The album of the same name by pianist and singer Anna Gréta creates such a setting, implying vast spaces, diffused Nordic light and comforting intimacy. Her music is shaped by these familiar yet surreal Nordic sounds, which her native Iceland has instilled in her since birth. Growing up near the capital of Reykjavík, her father (who also guests on the album) is a jazz saxophonist – so it’s evident that music surrounded her throughout her childhood. The first formative influence that Anna Gréta remembers was The Beatles’ Let It Be: “This song, its simplicity and power, and the harmony between voice and piano, touch me to this day”. But jazz, also, was a constant companion throughout her youth - among many others, the music of Bill Evans opened up a whole musical world. Indeed, her talent for the piano came to light early on, as did her affinity with jazz; and, as a youngster, she played her first steady jazz gig in Reykjavik. In 2014, Anna Gréta eventually moved to Stockholm - where she still lives today - to study music at the Royal College of Music.
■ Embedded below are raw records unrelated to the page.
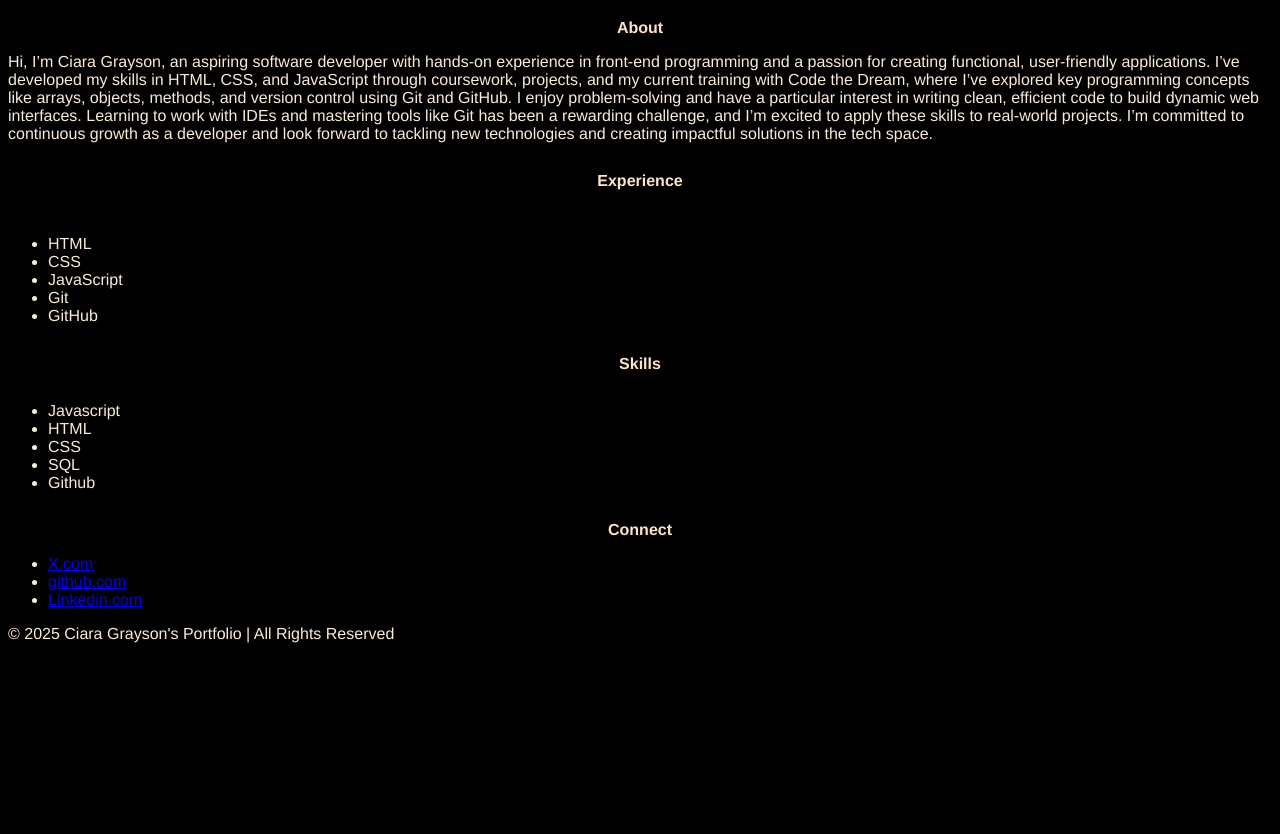
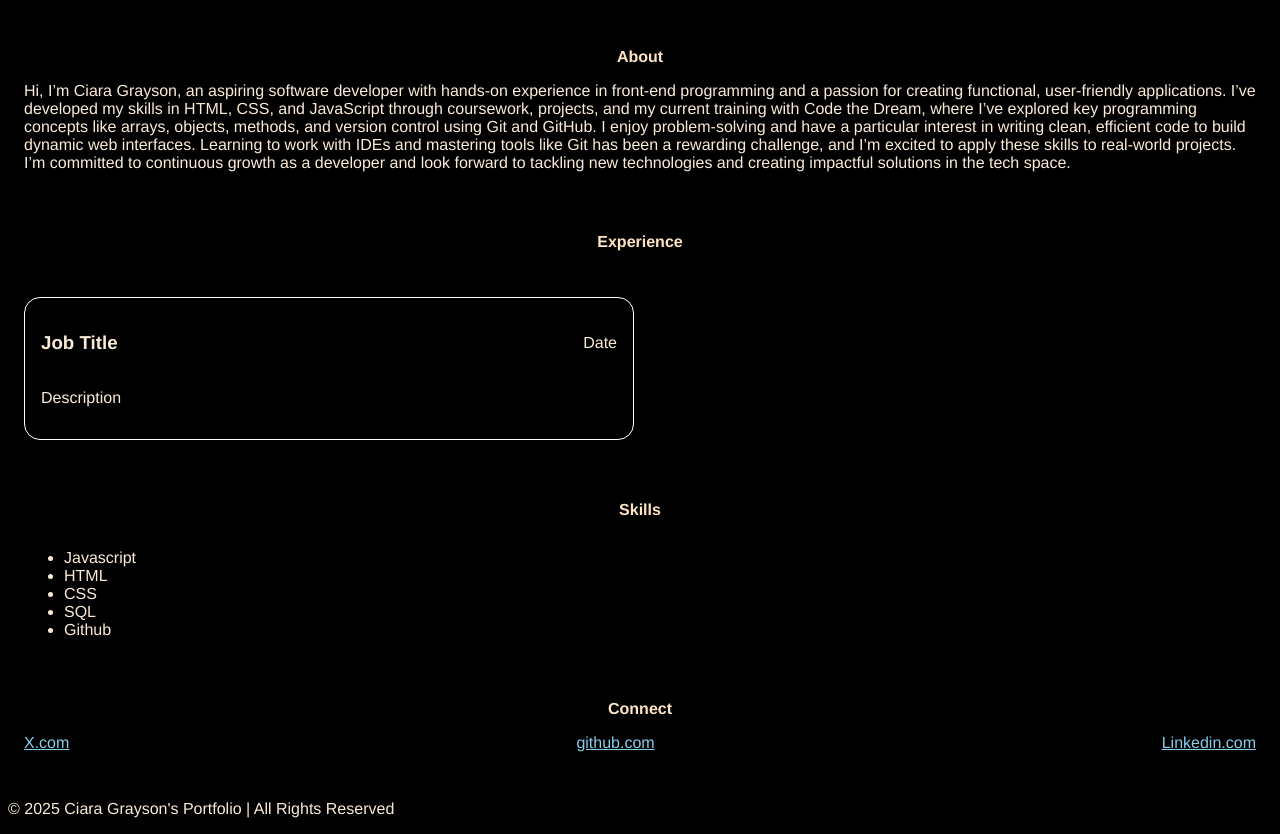
Before and after one commit to ciaragray/Ciara-grayson-jupiter-update, a plain HTML site: page index.html in a window 1280 px wide. Shown: the part 89-923 px from the top of the page. Before the commit the page ends 800 px from the top, so only its background shows below. Drawn offline with Linux system fonts and the light colour scheme.

Commit message:
styled experience and connect sections

```diff
--- /dev/null
+++ b/css/index.css
@@ -0,0 +1,98 @@
+/*Base Styles*/
+
+body {
+  background-color: black;
+  color: antiquewhite;
+  font-family: "Franklin Gothic Medium", "Arial Narrow", Arial, sans-serif;
+}
+h1 {
+  font-family: "Gill Sans", "Gill Sans MT", Calibri, "Trebuchet MS", sans-serif;
+  font-weight: bold;
+  text-align: center;
+}
+h2 {
+  padding: 25px, 50px, 75px, 100px;
+  text-align: center;
+  color: bisque;
+  font-size: medium;
+}
+section {
+  padding: 1rem 1rem;
+}
+/* Navigation Header*/
+
+header {
+  background-color: black;
+  padding: 1rem;
+  position: sticky;
+  top: 0;
+  z-index: 1000;
+}
+nav ul {
+  list-style: none;
+  margin: 0;
+  padding: 0;
+  display: flex;
+  justify-content: center;
+  gap: 1.5rem;
+}
+nav ul li a {
+  text-decoration: none;
+  color: white;
+  font-size: 1rem;
+  padding: 0.5rem 1rem;
+  border-radius: 5px;
+  transition: background-color 0.3s ease;
+}
+/* Sections(About, Experience, Connect, Skills, Projects,) */
+#Experience {
+  display: grid;
+  grid-template-columns: 1fr;
+  gap: 1rem;
+}
+#Experience ul {
+  list-style: none;
+  padding-left: 0;
+}
+#Experience li {
+  max-width: 36rem;
+  border: 1px solid white;
+  border-radius: 1rem;
+  padding: 1rem;
+}
+#Experience .Flex {
+  display: flex;
+  align-items: center;
+  justify-content: space-between;
+}
+#Skills {
+  display: grid;
+}
+#Connect ul {
+  display: flex;
+  justify-content: space-between;
+  list-style: none;
+  padding-left: 0;
+}
+a {
+  color: skyblue;
+}
+/*Tablet Styles*/
+/*Media Query for Tablet*/
+@media (mid-width: 768px) {
+  /*Adjust navigation for tablet*/
+  nav ul {
+    flex-direction: row;
+    gap: 2rem;
+  }
+  h2 {
+    font-size: 1.8rem;
+    color: #007bff;
+  }
+  section {
+    padding: 2rem;
+    background-color: #f9f9f9;
+  }
+}
+/*Desktop Styles*/
+/*Media Query for Desktop*/
--- a/index.css
+++ /dev/null
@@ -1,78 +0,0 @@
-/*Base Styles*/
-
-body{
-    background-color: black;
-    color: antiquewhite;
-    font-family: 'Franklin Gothic Medium', 'Arial Narrow', Arial, sans-serif;
-}
-h1{
-    font-family: 'Gill Sans', 'Gill Sans MT', Calibri, 'Trebuchet MS', sans-serif;
-    font-weight: bold;
-    text-align: center;
-
-}
-h2 {
-    padding: 25px,50px,75px,100px;
-    text-align: center;
-    color: bisque;
-    font-size: medium;
-
-}
-/* Navigation Header*/
-
-header {
-    background-color:black;
-    padding: 1rem;
-    position: sticky;
-    top: 0;
-    z-index: 1000;
-
-}
-nav ul {
-    list-style:none ;
-    margin: 0;
-    padding: 0;
-    display: flex;
-    justify-content: center;
-    gap: 1.5rem;
-
-}
-nav ul li a {
-    text-decoration: none;
-    color: white;
-    font-size: 1rem;
-    padding: 0.5rem 1rem;
-    border-radius: 5px;
-    transition: background-color 0.3s ease;
-
-
-}
-/* Sections(About, Experience, Connect, Skills, Projects,) */
-#Experience {
-    display: grid;
-    grid-template-columns: 1fr;
-    gap: 1rem;
-
-}
-#Skills {
-    display:grid;
-}
-/*Tablet Styles*/
-/*Media Query for Tablet*/
-@media (mid-width: 768px) {
-    /*Adjust navigation for tablet*/
-    nav ul {
-        flex-direction: row;
-        gap: 2rem;
-    }
-    h2 {
-        font-size: 1.8rem;
-        color: #007BFF;
-    }
-    section {
-        padding: 2rem;
-        background-color: #f9f9f9;
-    }
-}
-/*Desktop Styles*/
-/*Media Query for Desktop*/
--- a/index.html
+++ b/index.html
@@ -1,11 +1,10 @@
 <!DOCTYPE html>
 <html lang="en">
-
   <head>
-    <meta charset="UTF-8">
-    <meta name="viewport" content="width=device-width, initial-scale=1.0">
+    <meta charset="UTF-8" />
+    <meta name="viewport" content="width=device-width, initial-scale=1.0" />
     <title>Ciara Grayson's Portfolio</title>
-    <link rel="stylesheet" href="index.css">
+    <link rel="stylesheet" href="./css/index.css" />
   </head>
 
   <body>
@@ -21,29 +20,35 @@
     <h1>Ciara Grayson</h1>
     <section id="About">
       <h2>About</h2>
-        <p>Hi, I’m Ciara Grayson, an aspiring software developer with hands-on experience in front-end programming and a
-            passion for creating functional, user-friendly applications. I’ve developed my skills in HTML, CSS, and
-            JavaScript through coursework, projects, and my current training with Code the Dream, where I’ve explored
-            key programming concepts like arrays, objects, methods, and version control using Git and GitHub.
-
-            I enjoy problem-solving and have a particular interest in writing clean, efficient code to build dynamic web
-            interfaces. Learning to work with IDEs and mastering tools like Git has been a rewarding challenge, and I’m
-            excited to apply these skills to real-world projects.
-
-            I’m committed to continuous growth as a developer and look forward to tackling new technologies and creating
-            impactful solutions in the tech space.</p>
+      <p>
+        Hi, I’m Ciara Grayson, an aspiring software developer with hands-on
+        experience in front-end programming and a passion for creating
+        functional, user-friendly applications. I’ve developed my skills in
+        HTML, CSS, and JavaScript through coursework, projects, and my current
+        training with Code the Dream, where I’ve explored key programming
+        concepts like arrays, objects, methods, and version control using Git
+        and GitHub. I enjoy problem-solving and have a particular interest in
+        writing clean, efficient code to build dynamic web interfaces. Learning
+        to work with IDEs and mastering tools like Git has been a rewarding
+        challenge, and I’m excited to apply these skills to real-world projects.
+        I’m committed to continuous growth as a developer and look forward to
+        tackling new technologies and creating impactful solutions in the tech
+        space.
+      </p>
     </section>
     <section id="Experience">
       <h2>Experience</h2>
       <ul>
-            <li>HTML</li>
-            <li>CSS</li>
-            <li>JavaScript</li>
-            <li>Git</li>
-            <li>GitHub</li>
+        <li>
+          <div class="Flex">
+            <h3>Job Title</h3>
+            <span class="Date">Date</span>
+          </div>
+          <p>Description</p>
+        </li>
       </ul>
     </section>
-    <section id ="Skills">
+    <section id="Skills">
       <h2>Skills</h2>
       <ul></ul>
     </section>
@@ -51,11 +56,10 @@
       <h2>Connect</h2>
       <ul>
         <li><a href="https://x.com/c_grayy20">X.com</a></li>
-            <li><a href= "https://github.com/ciaragray">github.com</a></li>
-            <li><a href="www.linkedin.com/in/ctgrayson10209">Linkedin.com</a> </li>
+        <li><a href="https://github.com/ciaragray">github.com</a></li>
+        <li><a href="www.linkedin.com/in/ctgrayson10209">Linkedin.com</a></li>
       </ul>
     </section>
     <script src="js/index.js"></script>
   </body>
-
 </html>
```
Lines whose indentation alone changed are shown as unchanged.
Anna Gréta quickly caused a stir in Sweden. She began to work with the country’s prominent jazz musicians such as Joakim Milder, Magnus Lindgren, or the Norrbotten Big Band, receiving numerous prizes, including the ‘Monica Zetterlund Scholarship’, a nomination for ‘Jazzkatten’ from Swedish Radio, the Icelandic Music Award as ‘Newcomer of the Year’ and the ‘Jazzclub Fasching Society Award’. She made prominent live appearances such as at the Nobel Prize in 2020 and a concert at Stockholm Concert Hall. In 2019, Brighter, her first album as co-leader with Swedish guitarist Max Schultz, was released. Hearing Anna Gréta at the piano, one witnesses an astonishingly mature artist, with profound technique, a deep understanding of style and harmony and a vast range of expression.
So as a pianist she has already made a real name for herself. But her songwriting affinity for vocal expression was calling for something else: “I always had the greatest respect for female singer-instrumentalists, like the wonderful Norah Jones. But at the same time, I didn’t want to be forced into this stereotype, that a woman in a jazz band automatically needed to be the singer. So it was important for me to dive deeper into the piano to grow as a musician as a whole, until I could finally introduce my own voice when it felt right, rather than meeting any kind of expectation.” Eventually, over a period of two years, and partly influenced by the isolation of the global pandemic, the twelve compositions of Nightjar in the Northern Sky emerged – with Anna Gréta now as both pianist and vocalist. Together with pop-experienced producer Albert Finnbogason, she chose the perfect, hand-picked line-up and sound for each of her refined, harmonious compositions. And, although created within a cohesive framework, she draws elements from a diverse range of musical styles – especially blending elements of jazz, pop, classical and folk.
The recording’s title sets the tone for the imagery created by Anna Gréta’s songs – a metaphor for Scandinavian expanses, tranquillity and the close connection to nature. As she says, “Nature is just so much bigger than most of the other things that otherwise seem so significant to us. And it is, in its infinite facets, perhaps the greatest inspiration for my music. A place where the noise falls silent and you can feel and hear yourself again. Recently, I have been introduced to birdwatching – something that I reflect on in the title track. When you observe nature carefully, you can experience something unique – a little like searching for love. The nightjar is a bird that is rarely seen flying across the sky in Sweden and has been seen in Iceland less than five times. I feel that everyone is looking for something unique in their lives; and nature can offer that to those who are open to it.” And so, with each of the tracks on this album, she creates self-contained worlds that are part of a bigger picture, light-footed, relaxed, reduced, concentrated. And a remarkably multilayered, immersive and beautiful experience.